Now the biggest question, if strings are immutable, why do we have atoms? The answer is pretty straightforward: Atoms are more efficient. Atoms maps to an integer index in a table that’s kept in memory, so, for example, when comparing atoms you are actually comparing integers what’s is really simple and efficient, by the way, fun-fact: this atom’s table is shared between all processes.


You will see tuples a lot in Elixir, it’s a pretty usual type, it’s used as convention for some function’s responses, it’s mostly seen in a format like {:ok, “hello”}, tuples are also stored contiguously in memory, what makes it really fast to access by index or get the its size.

Let’s check an example bellow where we use a function of the Map module that has a tuple as its return.

# We start by declaring a new atom keyed Map, with
# keys `:a` and `:b`
map = %{a: 1, b: 2}

# We use the `fetch` method from Map module to get a value for
# a specific key.
# We could have used  the `.` syntax  to get the value as well,
# but the `fetch` method allow you to treat errors when the key
# requested doesn't exist and the `.` would raise an error.
# Another alternative would be the regular brackets, that would
# return only the value itself, but here we will see a tuple as
# response.
Map.fetch(map, :a)
# => {:ok, 1}

# If it doesn't find the key the `fetch` function will return the
# :error atom
Map.fetch(map, :c)
# => :error

Bonus: Tuples + Pattern Matching

You may be wondering why to use tuples at all and what benefit you could get from it, so let’s check one of the good ways to take advantage of it by using it with Pattern Matching.

We have already seen how pattern matching can be used with functions, but it does integrates with other features of Elixir as well, like conditionals, let’s check bellow how we could use tuples and pattern matching to smoothly treat some cases.

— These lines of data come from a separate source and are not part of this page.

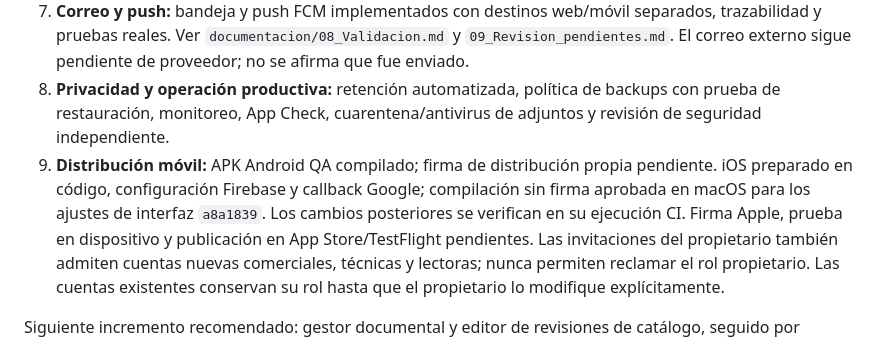
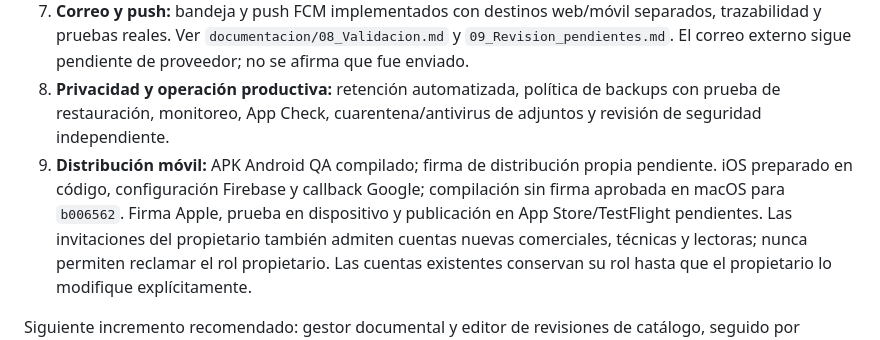
Before and after one commit to JairoAndresOrostegui/sistema-de-gestion-de-clientes-y-pqrs, a Markdown page: docs/PROGRESS.md, the part around one of its changes. Drawn GitHub-style.

```diff
--- a/docs/PROGRESS.md
+++ b/docs/PROGRESS.md
@@ -25,7 +25,7 @@ Actualización: 27 de septiembre de 2026. Plataforma Flutter web, Android e iOS.
 6. **Administración:** búsqueda remota en selectores de más de 100 empresas/proyectos; editor visual de membresías existentes y visor de auditoría/historial. Para más de 30 proyectos específicos usar membresía de empresa o ampliar el modelo.
 7. **Correo y push:** bandeja y push FCM implementados con destinos web/móvil separados, trazabilidad y pruebas reales. Ver `documentacion/08_Validacion.md` y `09_Revision_pendientes.md`. El correo externo sigue pendiente de proveedor; no se afirma que fue enviado.
 8. **Privacidad y operación productiva:** retención automatizada, política de backups con prueba de restauración, monitoreo, App Check, cuarentena/antivirus de adjuntos y revisión de seguridad independiente.
-9. **Distribución móvil:** APK Android QA compilado; firma de distribución propia pendiente. iOS preparado en código, configuración Firebase y callback Google; compilación sin firma aprobada en macOS para los ajustes de interfaz `a8a1839`. Los cambios posteriores se verifican en su ejecución CI. Firma Apple, prueba en dispositivo y publicación en App Store/TestFlight pendientes.
+9. **Distribución móvil:** APK Android QA compilado; firma de distribución propia pendiente. iOS preparado en código, configuración Firebase y callback Google; compilación sin firma aprobada en macOS para `b006562`. Firma Apple, prueba en dispositivo y publicación en App Store/TestFlight pendientes.
 Las invitaciones del propietario también admiten cuentas nuevas comerciales, técnicas y lectoras; nunca permiten reclamar el rol propietario. Las cuentas existentes conservan su rol hasta que el propietario lo modifique explícitamente.
 
 Siguiente incremento recomendado: gestor documental y editor de revisiones de catálogo, seguido por políticas SLA avanzadas y reportes.
```
Also changed, not shown: other parts of docs/PROGRESS.md (+1 -1 lines).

The case is one of the control flow structures available in Elixir, we also have cond and if but we will talk about those in a different episode, for now let’s stick with case and how we can use it together with pattern matching

# Let's create two maps, one representing an user and another
# one representing an admin
user = %{name: "Joe Doe"}
admin = %{name: "Jane Doe", admin: true}

defmodule MapTest do
  def run(map) do
    # We'll use the same `fetch` method we have used in the previous
    # example, it will return a tuple `{:ok, value}` if it
    # finds the key, or the atom :error if it doesn't
    case Map.fetch(map, :admin) do

      # Here we treat the first option using pattern matching, it will
      # try to match the result of `Map.fetch(map, :admin)` with
      # `{ok, var}`, so if it finds the key it will match it and
      # assign `var` and the value for that `key`
      {:ok, var} ->
        IO.inspect "Admin: #{var}"

      # After failing to match the first assert it'll then try to match
      # the next one, in this case the atom `:error`, so it will match
      # in case the key is not found in the map
      :error ->
        IO.inspect "No :admin key found"

# It won't find the `admin` key on user map, so it will match
# the second declaration on the `case`
# => "No :admin key found"

# It will find the `admin` key on admin map, so the return will be
# `{:ok, true}` and it will match `{:ok, var}` assigning `true` as
# `var` value
# => "Admin: true"

What’s Next?

This is the fourth episode of Elixir with a Rubyist, yay! It’s awesome to have you here, this is a series of short bar-like conversations around Elixir, it’s aimed to help mostly Ruby developers trying to understand it. On the next episodes we will take some traction, talk about recursion and diving a little bit more on the Task module and concurrency on Elixir. If you liked please let me know on the comments bellow and over twitter.